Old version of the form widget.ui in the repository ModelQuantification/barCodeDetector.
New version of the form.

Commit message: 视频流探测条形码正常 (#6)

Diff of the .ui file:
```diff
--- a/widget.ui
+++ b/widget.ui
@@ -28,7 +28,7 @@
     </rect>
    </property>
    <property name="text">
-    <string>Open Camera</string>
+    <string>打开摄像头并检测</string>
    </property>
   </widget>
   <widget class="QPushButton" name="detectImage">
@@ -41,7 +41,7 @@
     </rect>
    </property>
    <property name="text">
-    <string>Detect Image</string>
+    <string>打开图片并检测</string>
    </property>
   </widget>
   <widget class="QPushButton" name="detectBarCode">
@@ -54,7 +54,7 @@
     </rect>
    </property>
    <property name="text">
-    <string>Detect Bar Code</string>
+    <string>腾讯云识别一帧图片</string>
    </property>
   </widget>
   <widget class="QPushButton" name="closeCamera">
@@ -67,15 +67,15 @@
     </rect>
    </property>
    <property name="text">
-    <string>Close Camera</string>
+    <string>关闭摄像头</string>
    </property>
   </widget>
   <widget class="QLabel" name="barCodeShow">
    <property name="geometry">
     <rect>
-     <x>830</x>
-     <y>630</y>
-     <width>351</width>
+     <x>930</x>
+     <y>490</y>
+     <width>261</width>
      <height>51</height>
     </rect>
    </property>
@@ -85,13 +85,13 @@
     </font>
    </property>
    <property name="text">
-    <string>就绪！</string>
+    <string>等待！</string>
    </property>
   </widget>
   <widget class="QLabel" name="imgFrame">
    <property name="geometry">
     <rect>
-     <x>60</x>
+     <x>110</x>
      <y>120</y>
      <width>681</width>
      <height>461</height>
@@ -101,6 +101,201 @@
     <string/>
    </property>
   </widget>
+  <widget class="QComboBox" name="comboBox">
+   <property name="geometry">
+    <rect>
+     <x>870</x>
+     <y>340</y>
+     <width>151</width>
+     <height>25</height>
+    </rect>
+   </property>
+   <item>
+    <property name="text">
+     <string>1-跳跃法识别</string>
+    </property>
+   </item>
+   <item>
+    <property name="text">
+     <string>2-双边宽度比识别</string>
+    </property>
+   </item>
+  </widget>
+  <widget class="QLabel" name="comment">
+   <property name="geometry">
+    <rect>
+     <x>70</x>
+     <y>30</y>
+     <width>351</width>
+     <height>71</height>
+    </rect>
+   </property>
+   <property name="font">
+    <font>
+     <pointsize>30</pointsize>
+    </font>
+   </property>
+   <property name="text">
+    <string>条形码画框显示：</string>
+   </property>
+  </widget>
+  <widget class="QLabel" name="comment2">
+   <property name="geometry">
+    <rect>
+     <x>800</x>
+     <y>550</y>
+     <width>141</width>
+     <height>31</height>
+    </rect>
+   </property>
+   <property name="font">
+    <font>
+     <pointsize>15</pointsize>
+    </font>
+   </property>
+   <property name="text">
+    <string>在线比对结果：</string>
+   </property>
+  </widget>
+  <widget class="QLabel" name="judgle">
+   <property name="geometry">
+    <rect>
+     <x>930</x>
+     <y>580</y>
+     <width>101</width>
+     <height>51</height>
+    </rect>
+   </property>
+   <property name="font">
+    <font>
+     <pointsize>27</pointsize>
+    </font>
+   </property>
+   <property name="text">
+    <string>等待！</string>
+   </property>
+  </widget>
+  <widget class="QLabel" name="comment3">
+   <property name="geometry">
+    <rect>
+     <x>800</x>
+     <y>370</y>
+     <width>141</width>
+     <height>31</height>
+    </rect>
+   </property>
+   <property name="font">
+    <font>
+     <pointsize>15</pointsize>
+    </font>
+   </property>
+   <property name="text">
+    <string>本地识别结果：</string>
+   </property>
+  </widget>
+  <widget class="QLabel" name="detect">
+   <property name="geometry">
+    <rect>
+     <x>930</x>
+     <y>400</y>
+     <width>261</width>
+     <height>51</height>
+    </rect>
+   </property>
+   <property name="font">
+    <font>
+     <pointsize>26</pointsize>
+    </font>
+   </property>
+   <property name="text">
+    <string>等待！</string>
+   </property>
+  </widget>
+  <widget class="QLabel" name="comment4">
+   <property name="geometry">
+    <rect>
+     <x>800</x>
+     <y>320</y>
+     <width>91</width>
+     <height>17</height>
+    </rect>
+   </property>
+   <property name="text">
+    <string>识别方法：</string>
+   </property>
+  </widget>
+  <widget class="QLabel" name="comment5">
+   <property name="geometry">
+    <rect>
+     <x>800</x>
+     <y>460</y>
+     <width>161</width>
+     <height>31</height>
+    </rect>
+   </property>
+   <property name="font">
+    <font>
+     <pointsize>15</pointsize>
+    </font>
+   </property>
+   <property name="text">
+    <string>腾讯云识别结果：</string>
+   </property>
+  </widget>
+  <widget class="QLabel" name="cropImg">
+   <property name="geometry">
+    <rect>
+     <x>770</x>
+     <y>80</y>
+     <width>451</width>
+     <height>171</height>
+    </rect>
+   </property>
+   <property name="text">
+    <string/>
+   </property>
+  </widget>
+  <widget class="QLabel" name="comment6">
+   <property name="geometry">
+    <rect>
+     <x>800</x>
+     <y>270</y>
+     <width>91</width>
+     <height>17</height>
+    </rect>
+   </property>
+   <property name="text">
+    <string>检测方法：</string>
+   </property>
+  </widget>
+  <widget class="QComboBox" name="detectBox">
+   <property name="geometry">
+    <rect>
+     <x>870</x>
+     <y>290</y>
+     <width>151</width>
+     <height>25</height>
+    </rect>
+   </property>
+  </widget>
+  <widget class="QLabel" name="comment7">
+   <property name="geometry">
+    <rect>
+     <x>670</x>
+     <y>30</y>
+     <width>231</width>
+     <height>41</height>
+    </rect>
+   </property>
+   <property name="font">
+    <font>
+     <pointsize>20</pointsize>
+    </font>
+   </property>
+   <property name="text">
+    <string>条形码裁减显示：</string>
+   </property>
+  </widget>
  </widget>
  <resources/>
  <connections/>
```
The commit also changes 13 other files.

○ ○ ○ ○ ○ ○ ○

** Exercise brief **
Your answer must be the complete listing, retyped exactly.

** Task result **
Old version of the form widget.ui in the repository ModelQuantification/barCodeDetector.
New version of the form.

Commit message: 视频流探测条形码正常 (#6)

Diff of the .ui file:
```diff
--- a/widget.ui
+++ b/widget.ui
@@ -28,7 +28,7 @@
     </rect>
    </property>
    <property name="text">
-    <string>Open Camera</string>
+    <string>打开摄像头并检测</string>
    </property>
   </widget>
   <widget class="QPushButton" name="detectImage">
@@ -41,7 +41,7 @@
     </rect>
    </property>
    <property name="text">
-    <string>Detect Image</string>
+    <string>打开图片并检测</string>
    </property>
   </widget>
   <widget class="QPushButton" name="detectBarCode">
@@ -54,7 +54,7 @@
     </rect>
    </property>
    <property name="text">
-    <string>Detect Bar Code</string>
+    <string>腾讯云识别一帧图片</string>
    </property>
   </widget>
   <widget class="QPushButton" name="closeCamera">
@@ -67,15 +67,15 @@
     </rect>
    </property>
    <property name="text">
-    <string>Close Camera</string>
+    <string>关闭摄像头</string>
    </property>
   </widget>
   <widget class="QLabel" name="barCodeShow">
    <property name="geometry">
     <rect>
-     <x>830</x>
-     <y>630</y>
-     <width>351</width>
+     <x>930</x>
+     <y>490</y>
+     <width>261</width>
      <height>51</height>
     </rect>
    </property>
@@ -85,13 +85,13 @@
     </font>
    </property>
    <property name="text">
-    <string>就绪！</string>
+    <string>等待！</string>
    </property>
   </widget>
   <widget class="QLabel" name="imgFrame">
    <property name="geometry">
     <rect>
-     <x>60</x>
+     <x>110</x>
      <y>120</y>
      <width>681</width>
      <height>461</height>
@@ -101,6 +101,201 @@
     <string/>
    </property>
   </widget>
+  <widget class="QComboBox" name="comboBox">
+   <property name="geometry">
+    <rect>
+     <x>870</x>
+     <y>340</y>
+     <width>151</width>
+     <height>25</height>
+    </rect>
+   </property>
+   <item>
+    <property name="text">
+     <string>1-跳跃法识别</string>
+    </property>
+   </item>
+   <item>
+    <property name="text">
+     <string>2-双边宽度比识别</string>
+    </property>
+   </item>
+  </widget>
+  <widget class="QLabel" name="comment">
+   <property name="geometry">
+    <rect>
+     <x>70</x>
+     <y>30</y>
+     <width>351</width>
+     <height>71</height>
+    </rect>
+   </property>
+   <property name="font">
+    <font>
+     <pointsize>30</pointsize>
+    </font>
+   </property>
+   <property name="text">
+    <string>条形码画框显示：</string>
+   </property>
+  </widget>
+  <widget class="QLabel" name="comment2">
+   <property name="geometry">
+    <rect>
+     <x>800</x>
+     <y>550</y>
+     <width>141</width>
+     <height>31</height>
+    </rect>
+   </property>
+   <property name="font">
+    <font>
+     <pointsize>15</pointsize>
+    </font>
+   </property>
+   <property name="text">
+    <string>在线比对结果：</string>
+   </property>
+  </widget>
+  <widget class="QLabel" name="judgle">
+   <property name="geometry">
+    <rect>
+     <x>930</x>
+     <y>580</y>
+     <width>101</width>
+     <height>51</height>
+    </rect>
+   </property>
+   <property name="font">
+    <font>
+     <pointsize>27</pointsize>
+    </font>
+   </property>
+   <property name="text">
+    <string>等待！</string>
+   </property>
+  </widget>
+  <widget class="QLabel" name="comment3">
+   <property name="geometry">
+    <rect>
+     <x>800</x>
+     <y>370</y>
+     <width>141</width>
+     <height>31</height>
+    </rect>
+   </property>
+   <property name="font">
+    <font>
+     <pointsize>15</pointsize>
+    </font>
+   </property>
+   <property name="text">
+    <string>本地识别结果：</string>
+   </property>
+  </widget>
+  <widget class="QLabel" name="detect">
+   <property name="geometry">
+    <rect>
+     <x>930</x>
+     <y>400</y>
+     <width>261</width>
+     <height>51</height>
+    </rect>
+   </property>
+   <property name="font">
+    <font>
+     <pointsize>26</pointsize>
+    </font>
+   </property>
+   <property name="text">
+    <string>等待！</string>
+   </property>
+  </widget>
+  <widget class="QLabel" name="comment4">
+   <property name="geometry">
+    <rect>
+     <x>800</x>
+     <y>320</y>
+     <width>91</width>
+     <height>17</height>
+    </rect>
+   </property>
+   <property name="text">
+    <string>识别方法：</string>
+   </property>
+  </widget>
+  <widget class="QLabel" name="comment5">
+   <property name="geometry">
+    <rect>
+     <x>800</x>
+     <y>460</y>
+     <width>161</width>
+     <height>31</height>
+    </rect>
+   </property>
+   <property name="font">
+    <font>
+     <pointsize>15</pointsize>
+    </font>
+   </property>
+   <property name="text">
+    <string>腾讯云识别结果：</string>
+   </property>
+  </widget>
+  <widget class="QLabel" name="cropImg">
+   <property name="geometry">
+    <rect>
+     <x>770</x>
+     <y>80</y>
+     <width>451</width>
+     <height>171</height>
+    </rect>
+   </property>
+   <property name="text">
+    <string/>
+   </property>
+  </widget>
+  <widget class="QLabel" name="comment6">
+   <property name="geometry">
+    <rect>
+     <x>800</x>
+     <y>270</y>
+     <width>91</width>
+     <height>17</height>
+    </rect>
+   </property>
+   <property name="text">
+    <string>检测方法：</string>
+   </property>
+  </widget>
+  <widget class="QComboBox" name="detectBox">
+   <property name="geometry">
+    <rect>
+     <x>870</x>
+     <y>290</y>
+     <width>151</width>
+     <height>25</height>
+    </rect>
+   </property>
+  </widget>
+  <widget class="QLabel" name="comment7">
+   <property name="geometry">
+    <rect>
+     <x>670</x>
+     <y>30</y>
+     <width>231</width>
+     <height>41</height>
+    </rect>
+   </property>
+   <property name="font">
+    <font>
+     <pointsize>20</pointsize>
+    </font>
+   </property>
+   <property name="text">
+    <string>条形码裁减显示：</string>
+   </property>
+  </widget>
  </widget>
  <resources/>
  <connections/>
```
The commit also changes 13 other files.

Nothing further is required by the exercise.